BEGIN

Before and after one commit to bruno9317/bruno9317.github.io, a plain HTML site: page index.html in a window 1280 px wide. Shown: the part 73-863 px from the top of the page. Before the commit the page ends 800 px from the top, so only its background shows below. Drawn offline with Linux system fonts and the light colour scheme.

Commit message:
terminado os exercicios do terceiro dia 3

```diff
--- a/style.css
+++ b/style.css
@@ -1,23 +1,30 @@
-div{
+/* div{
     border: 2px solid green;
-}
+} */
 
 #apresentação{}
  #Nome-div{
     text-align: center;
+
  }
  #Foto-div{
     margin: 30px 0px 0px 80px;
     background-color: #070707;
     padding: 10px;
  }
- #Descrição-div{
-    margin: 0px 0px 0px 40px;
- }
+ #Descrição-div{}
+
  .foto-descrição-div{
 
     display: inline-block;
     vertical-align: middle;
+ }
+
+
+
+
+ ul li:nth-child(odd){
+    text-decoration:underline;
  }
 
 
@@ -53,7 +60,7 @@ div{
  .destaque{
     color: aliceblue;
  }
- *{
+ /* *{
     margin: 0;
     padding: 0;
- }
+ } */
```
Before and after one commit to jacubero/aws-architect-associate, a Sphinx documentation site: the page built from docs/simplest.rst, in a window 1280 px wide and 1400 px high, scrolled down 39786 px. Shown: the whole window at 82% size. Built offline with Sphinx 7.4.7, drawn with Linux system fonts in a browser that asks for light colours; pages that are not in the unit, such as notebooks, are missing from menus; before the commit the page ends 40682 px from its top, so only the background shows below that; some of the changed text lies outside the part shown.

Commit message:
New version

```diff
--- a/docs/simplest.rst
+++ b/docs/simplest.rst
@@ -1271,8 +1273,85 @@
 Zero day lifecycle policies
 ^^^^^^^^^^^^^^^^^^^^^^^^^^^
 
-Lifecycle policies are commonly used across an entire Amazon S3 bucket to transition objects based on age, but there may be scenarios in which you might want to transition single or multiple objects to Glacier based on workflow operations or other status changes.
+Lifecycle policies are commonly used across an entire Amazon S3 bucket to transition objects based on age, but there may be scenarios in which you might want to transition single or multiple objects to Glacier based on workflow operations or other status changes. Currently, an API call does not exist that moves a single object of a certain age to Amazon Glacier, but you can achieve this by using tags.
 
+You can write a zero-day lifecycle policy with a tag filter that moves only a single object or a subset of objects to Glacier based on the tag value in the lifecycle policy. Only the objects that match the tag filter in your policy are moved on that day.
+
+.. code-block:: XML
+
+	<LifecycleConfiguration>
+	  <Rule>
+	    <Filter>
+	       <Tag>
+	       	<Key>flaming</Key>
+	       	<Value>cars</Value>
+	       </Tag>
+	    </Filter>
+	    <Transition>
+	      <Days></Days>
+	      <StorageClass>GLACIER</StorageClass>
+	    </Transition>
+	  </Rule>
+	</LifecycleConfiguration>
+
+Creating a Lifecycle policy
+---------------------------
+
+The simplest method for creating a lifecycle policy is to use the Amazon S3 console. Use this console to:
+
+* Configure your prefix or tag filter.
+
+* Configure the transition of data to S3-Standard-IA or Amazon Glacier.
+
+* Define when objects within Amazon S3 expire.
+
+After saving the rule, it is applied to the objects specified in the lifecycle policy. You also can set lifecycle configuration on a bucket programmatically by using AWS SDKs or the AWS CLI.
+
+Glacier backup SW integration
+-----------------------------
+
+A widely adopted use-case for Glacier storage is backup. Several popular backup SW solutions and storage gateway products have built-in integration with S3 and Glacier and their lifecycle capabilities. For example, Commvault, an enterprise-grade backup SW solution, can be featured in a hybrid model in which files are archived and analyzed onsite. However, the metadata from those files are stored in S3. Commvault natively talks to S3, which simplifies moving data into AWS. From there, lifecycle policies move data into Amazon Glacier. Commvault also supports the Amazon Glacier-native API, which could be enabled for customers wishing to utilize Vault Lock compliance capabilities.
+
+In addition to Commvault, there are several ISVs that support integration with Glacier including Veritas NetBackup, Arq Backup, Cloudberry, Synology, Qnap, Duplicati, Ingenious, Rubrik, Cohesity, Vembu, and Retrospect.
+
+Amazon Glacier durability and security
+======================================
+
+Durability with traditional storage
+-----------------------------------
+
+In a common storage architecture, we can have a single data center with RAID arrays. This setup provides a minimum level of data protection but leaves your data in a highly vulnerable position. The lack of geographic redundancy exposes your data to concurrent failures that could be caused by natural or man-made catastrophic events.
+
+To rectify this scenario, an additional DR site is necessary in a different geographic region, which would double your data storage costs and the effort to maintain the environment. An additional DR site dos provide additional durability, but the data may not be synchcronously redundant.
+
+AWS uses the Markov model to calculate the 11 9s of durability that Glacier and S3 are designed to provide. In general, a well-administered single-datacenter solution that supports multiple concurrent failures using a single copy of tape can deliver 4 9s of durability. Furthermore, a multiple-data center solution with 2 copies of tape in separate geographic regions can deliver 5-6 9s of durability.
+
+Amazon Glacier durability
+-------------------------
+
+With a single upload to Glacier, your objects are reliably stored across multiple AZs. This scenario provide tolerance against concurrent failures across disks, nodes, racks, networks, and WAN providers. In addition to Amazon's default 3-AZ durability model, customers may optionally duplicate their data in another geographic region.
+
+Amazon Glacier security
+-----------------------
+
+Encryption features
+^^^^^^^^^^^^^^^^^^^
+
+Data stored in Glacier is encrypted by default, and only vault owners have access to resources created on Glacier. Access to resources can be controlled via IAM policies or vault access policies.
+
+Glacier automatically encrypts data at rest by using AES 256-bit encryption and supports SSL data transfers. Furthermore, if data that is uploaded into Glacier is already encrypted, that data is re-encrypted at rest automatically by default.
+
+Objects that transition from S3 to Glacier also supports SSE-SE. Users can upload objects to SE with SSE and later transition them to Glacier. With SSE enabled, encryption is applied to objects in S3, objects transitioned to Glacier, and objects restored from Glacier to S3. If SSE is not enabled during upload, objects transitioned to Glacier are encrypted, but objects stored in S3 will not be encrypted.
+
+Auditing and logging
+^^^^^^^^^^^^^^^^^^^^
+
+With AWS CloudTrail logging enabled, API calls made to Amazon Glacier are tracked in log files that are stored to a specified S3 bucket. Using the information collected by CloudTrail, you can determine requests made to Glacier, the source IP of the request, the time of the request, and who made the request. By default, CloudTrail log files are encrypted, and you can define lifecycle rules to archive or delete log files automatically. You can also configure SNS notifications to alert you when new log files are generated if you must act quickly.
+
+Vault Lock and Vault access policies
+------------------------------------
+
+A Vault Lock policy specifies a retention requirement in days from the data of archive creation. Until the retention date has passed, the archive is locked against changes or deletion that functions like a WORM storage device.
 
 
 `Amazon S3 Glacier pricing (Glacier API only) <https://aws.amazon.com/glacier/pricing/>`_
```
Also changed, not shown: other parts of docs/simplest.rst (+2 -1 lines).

END

What is needed -> Copy out each entry above with no deviation.

Answer to this task ->
Before and after one commit to bruno9317/bruno9317.github.io, a plain HTML site: page index.html in a window 1280 px wide. Shown: the part 73-863 px from the top of the page. Before the commit the page ends 800 px from the top, so only its background shows below. Drawn offline with Linux system fonts and the light colour scheme.

Commit message:
terminado os exercicios do terceiro dia 3

```diff
--- a/style.css
+++ b/style.css
@@ -1,23 +1,30 @@
-div{
+/* div{
     border: 2px solid green;
-}
+} */
 
 #apresentação{}
  #Nome-div{
     text-align: center;
+
  }
  #Foto-div{
     margin: 30px 0px 0px 80px;
     background-color: #070707;
     padding: 10px;
  }
- #Descrição-div{
-    margin: 0px 0px 0px 40px;
- }
+ #Descrição-div{}
+
  .foto-descrição-div{
 
     display: inline-block;
     vertical-align: middle;
+ }
+
+
+
+
+ ul li:nth-child(odd){
+    text-decoration:underline;
  }
 
 
@@ -53,7 +60,7 @@ div{
  .destaque{
     color: aliceblue;
  }
- *{
+ /* *{
     margin: 0;
     padding: 0;
- }
+ } */
```
Before and after one commit to jacubero/aws-architect-associate, a Sphinx documentation site: the page built from docs/simplest.rst, in a window 1280 px wide and 1400 px high, scrolled down 39786 px. Shown: the whole window at 82% size. Built offline with Sphinx 7.4.7, drawn with Linux system fonts in a browser that asks for light colours; pages that are not in the unit, such as notebooks, are missing from menus; before the commit the page ends 40682 px from its top, so only the background shows below that; some of the changed text lies outside the part shown.

Commit message:
New version

```diff
--- a/docs/simplest.rst
+++ b/docs/simplest.rst
@@ -1271,8 +1273,85 @@
 Zero day lifecycle policies
 ^^^^^^^^^^^^^^^^^^^^^^^^^^^
 
-Lifecycle policies are commonly used across an entire Amazon S3 bucket to transition objects based on age, but there may be scenarios in which you might want to transition single or multiple objects to Glacier based on workflow operations or other status changes.
+Lifecycle policies are commonly used across an entire Amazon S3 bucket to transition objects based on age, but there may be scenarios in which you might want to transition single or multiple objects to Glacier based on workflow operations or other status changes. Currently, an API call does not exist that moves a single object of a certain age to Amazon Glacier, but you can achieve this by using tags.
 
+You can write a zero-day lifecycle policy with a tag filter that moves only a single object or a subset of objects to Glacier based on the tag value in the lifecycle policy. Only the objects that match the tag filter in your policy are moved on that day.
+
+.. code-block:: XML
+
+	<LifecycleConfiguration>
+	  <Rule>
+	    <Filter>
+	       <Tag>
+	       	<Key>flaming</Key>
+	       	<Value>cars</Value>
+	       </Tag>
+	    </Filter>
+	    <Transition>
+	      <Days></Days>
+	      <StorageClass>GLACIER</StorageClass>
+	    </Transition>
+	  </Rule>
+	</LifecycleConfiguration>
+
+Creating a Lifecycle policy
+---------------------------
+
+The simplest method for creating a lifecycle policy is to use the Amazon S3 console. Use this console to:
+
+* Configure your prefix or tag filter.
+
+* Configure the transition of data to S3-Standard-IA or Amazon Glacier.
+
+* Define when objects within Amazon S3 expire.
+
+After saving the rule, it is applied to the objects specified in the lifecycle policy. You also can set lifecycle configuration on a bucket programmatically by using AWS SDKs or the AWS CLI.
+
+Glacier backup SW integration
+-----------------------------
+
+A widely adopted use-case for Glacier storage is backup. Several popular backup SW solutions and storage gateway products have built-in integration with S3 and Glacier and their lifecycle capabilities. For example, Commvault, an enterprise-grade backup SW solution, can be featured in a hybrid model in which files are archived and analyzed onsite. However, the metadata from those files are stored in S3. Commvault natively talks to S3, which simplifies moving data into AWS. From there, lifecycle policies move data into Amazon Glacier. Commvault also supports the Amazon Glacier-native API, which could be enabled for customers wishing to utilize Vault Lock compliance capabilities.
+
+In addition to Commvault, there are several ISVs that support integration with Glacier including Veritas NetBackup, Arq Backup, Cloudberry, Synology, Qnap, Duplicati, Ingenious, Rubrik, Cohesity, Vembu, and Retrospect.
+
+Amazon Glacier durability and security
+======================================
+
+Durability with traditional storage
+-----------------------------------
+
+In a common storage architecture, we can have a single data center with RAID arrays. This setup provides a minimum level of data protection but leaves your data in a highly vulnerable position. The lack of geographic redundancy exposes your data to concurrent failures that could be caused by natural or man-made catastrophic events.
+
+To rectify this scenario, an additional DR site is necessary in a different geographic region, which would double your data storage costs and the effort to maintain the environment. An additional DR site dos provide additional durability, but the data may not be synchcronously redundant.
+
+AWS uses the Markov model to calculate the 11 9s of durability that Glacier and S3 are designed to provide. In general, a well-administered single-datacenter solution that supports multiple concurrent failures using a single copy of tape can deliver 4 9s of durability. Furthermore, a multiple-data center solution with 2 copies of tape in separate geographic regions can deliver 5-6 9s of durability.
+
+Amazon Glacier durability
+-------------------------
+
+With a single upload to Glacier, your objects are reliably stored across multiple AZs. This scenario provide tolerance against concurrent failures across disks, nodes, racks, networks, and WAN providers. In addition to Amazon's default 3-AZ durability model, customers may optionally duplicate their data in another geographic region.
+
+Amazon Glacier security
+-----------------------
+
+Encryption features
+^^^^^^^^^^^^^^^^^^^
+
+Data stored in Glacier is encrypted by default, and only vault owners have access to resources created on Glacier. Access to resources can be controlled via IAM policies or vault access policies.
+
+Glacier automatically encrypts data at rest by using AES 256-bit encryption and supports SSL data transfers. Furthermore, if data that is uploaded into Glacier is already encrypted, that data is re-encrypted at rest automatically by default.
+
+Objects that transition from S3 to Glacier also supports SSE-SE. Users can upload objects to SE with SSE and later transition them to Glacier. With SSE enabled, encryption is applied to objects in S3, objects transitioned to Glacier, and objects restored from Glacier to S3. If SSE is not enabled during upload, objects transitioned to Glacier are encrypted, but objects stored in S3 will not be encrypted.
+
+Auditing and logging
+^^^^^^^^^^^^^^^^^^^^
+
+With AWS CloudTrail logging enabled, API calls made to Amazon Glacier are tracked in log files that are stored to a specified S3 bucket. Using the information collected by CloudTrail, you can determine requests made to Glacier, the source IP of the request, the time of the request, and who made the request. By default, CloudTrail log files are encrypted, and you can define lifecycle rules to archive or delete log files automatically. You can also configure SNS notifications to alert you when new log files are generated if you must act quickly.
+
+Vault Lock and Vault access policies
+------------------------------------
+
+A Vault Lock policy specifies a retention requirement in days from the data of archive creation. Until the retention date has passed, the archive is locked against changes or deletion that functions like a WORM storage device.
 
 
 `Amazon S3 Glacier pricing (Glacier API only) <https://aws.amazon.com/glacier/pricing/>`_
```
Also changed, not shown: other parts of docs/simplest.rst (+2 -1 lines).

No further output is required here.